    I couldn't wait for this Christmas special episode of Extras, I had no doubt that it would be just as funny as the previous episodes, sadly I was wrong. I thought it was throughout extremely unfunny, yeah I laughed now and then but not half as much as I should have. It wasn't unwatchable but in my view I thought it was very un Extras. A lot of the scenes were sad and had sad depressing music in the background, fair enough one scene but it was extremely overdone. It was fairly predictable at times as well, I thought the guest stars could have been used in a better way, Gordon Ramsey was actually the only one that stood out. I liked the celebrity Big Brother idea but I thought that could have been ten times funnier. Basically I think they shouldn't have made this episode, it should have stayed where it was. So disappointing!!moreless
Scott Baker

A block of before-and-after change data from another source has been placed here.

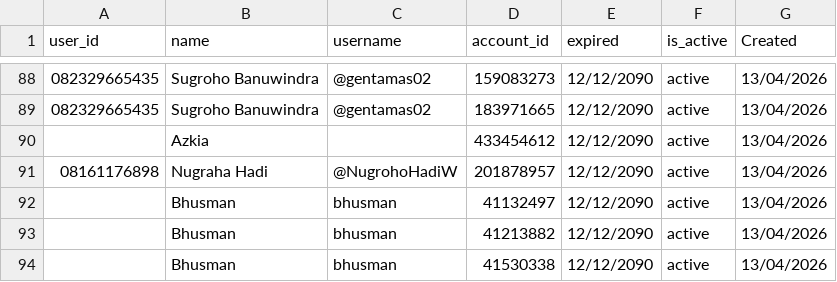
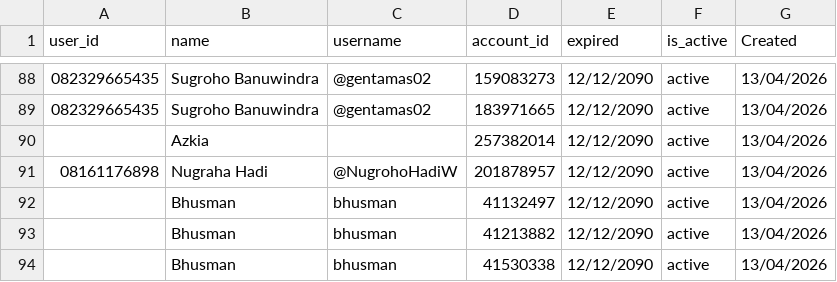
Before and after one commit to satriadwibagaskara/HedgePro-Licenses, a CSV file: HedgePro-Licenses.csv, drawn as a sheet; only a part is shown, gaps mark what is left out.

Commit message:
Update HedgePro-Licenses.csv

```diff
--- a/HedgePro-Licenses.csv
+++ b/HedgePro-Licenses.csv
@@ -89,3 +89,3 @@ user_id,name,username,account_id,expired,is_active,Created
 082329665435,Sugroho Banuwindra,@gentamas02,183971665,12/12/2090,active,13/04/2026
-,Azkia,,433454612,12/12/2090,active,13/04/2026
+,Azkia,,257382014,12/12/2090,active,13/04/2026
 08161176898,Nugraha Hadi,@NugrohoHadiW,"201878957",12/12/2090,active,13/04/2026
```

Scott Baker


Guest Star

Liam Barham

Liam Barham


Guest Star

Jason Barnett

Jason Barnett


Guest Star

Stephen Merchant

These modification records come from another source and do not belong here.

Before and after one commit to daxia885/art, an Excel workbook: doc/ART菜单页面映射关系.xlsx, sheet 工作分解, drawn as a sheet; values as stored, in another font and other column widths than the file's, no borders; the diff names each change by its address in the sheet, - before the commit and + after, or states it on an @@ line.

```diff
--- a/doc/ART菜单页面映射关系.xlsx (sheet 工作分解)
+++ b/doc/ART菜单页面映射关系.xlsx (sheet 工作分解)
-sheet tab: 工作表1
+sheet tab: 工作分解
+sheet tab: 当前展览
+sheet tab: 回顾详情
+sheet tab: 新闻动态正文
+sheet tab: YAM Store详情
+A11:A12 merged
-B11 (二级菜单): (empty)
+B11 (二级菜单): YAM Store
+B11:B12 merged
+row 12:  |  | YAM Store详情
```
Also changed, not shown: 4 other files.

Stephen Merchant

Andy's agent

Recurring Role

Trivia, Notes, Quotes and Allusions


  • TRIVIA (1)

    • Karl Pilkington, Ricky and Stephen's podcast companion, makes an appearance: He is the fan with the black jacket outside Ivy, who rejects the autograph.

  • QUOTES (7)

    • Andy: At least nip to the kitchen, make me a cheese sandwich, you cook.
      Gordon Ramsay: Cock. Haven't you had enough cheese sandwiches, fat boy?
      Andy: Oh, you round puffy-faced git!
      Gordon Ramsay: You catchphrase shouting wig-wearing wannabe!
      Andy: You publicity hungry failed footballing fuck!
      Gordon Ramsay: You're a has been! Go home!
      Andy: You think you're so hard, don't you 'cause you shout at people who work in kitchens? Who works in kitchens? Ooh, women and gays. Oh, and the French! You're well hard.
      Gordon Ramsay: Let's just leave it at that, shall we? I don't want to get into a fight. I heard your girdle can explode at any minute.

    • Maggie: Any jobs going?
      Agent: Not really, no. I mean, aside from the extensive training needed, we are a bit overstaffed. I think the only way there would be a vacancy is if one of these guys got an acting job.
      Barry: Or if one of us dies.
      Dean: That is more likely.
      Barry: Statistically, yes.

    • Andy: To the general public, there is no difference between me and that (Ray) Doll.
      Agent: What? Little, fat ugly thing - Pathetic?

    • Barry: Kids can be cruel, eh?
      Agent: Yeah, they can.
      Barry: What do they say?
      Agent: You know what they say.
      Barry: What: "lanky four-eyed twat"?
      Agent: Yeah.
      Barry: "Weirdo, goggle-eyed geek"?
      Agent: Sometimes.
      Barry: "Frankenstein's albino gonk".
      Agent: I never heard that one.

    • Andy: [Discussing 'The Ray Doll'] Oh, thank God for the exploitation of 10-year-old children.
      Agent: Absolutely. And the funny thing is, of course, is that's your key demographic!

    • Maggie: Where are we going?
      Andy: Somewhere where no-one cares who I am.
      Maggie: Back to the Ivy, then?
      Andy: Seriously, somewhere where no-one knows who me.
      Maggie: Hollywood?

    • Bunny: Andy Millman!
      Andy: Hello, Bunny. What are you doing?
      Bunny: Waiting.
      Andy: Waiting? For what?
      Bunny: Cock.
      Andy: Yeah, it's never too early for that is it?

  • NOTES (3)

    • In the United States version of this episode, the doll which the store manager showcases with 2 of the person's (in)famous quotes is a replica of Kramer from Seinfeld; In the UK version, the doll which the store manager showcases with 2 of the person's (in)famous quotes is a replica of Jade Goody.

    • In the U.K. version of this episode, the last T-Shirt displayed after the the Ray, Gobbler and Mr. Yamaguchi shirt, depicts Victoria Wood with the phrase: A.S.D.A.! on it. In the United States version of this episode, the last T-Shirt displayed is of Sigourney Weaver with an advertisement for DirecTv.

    • This episode premièred on the HBO network in the United States on December 16th, 2007, and aired in the UK for the first time some eleven days later.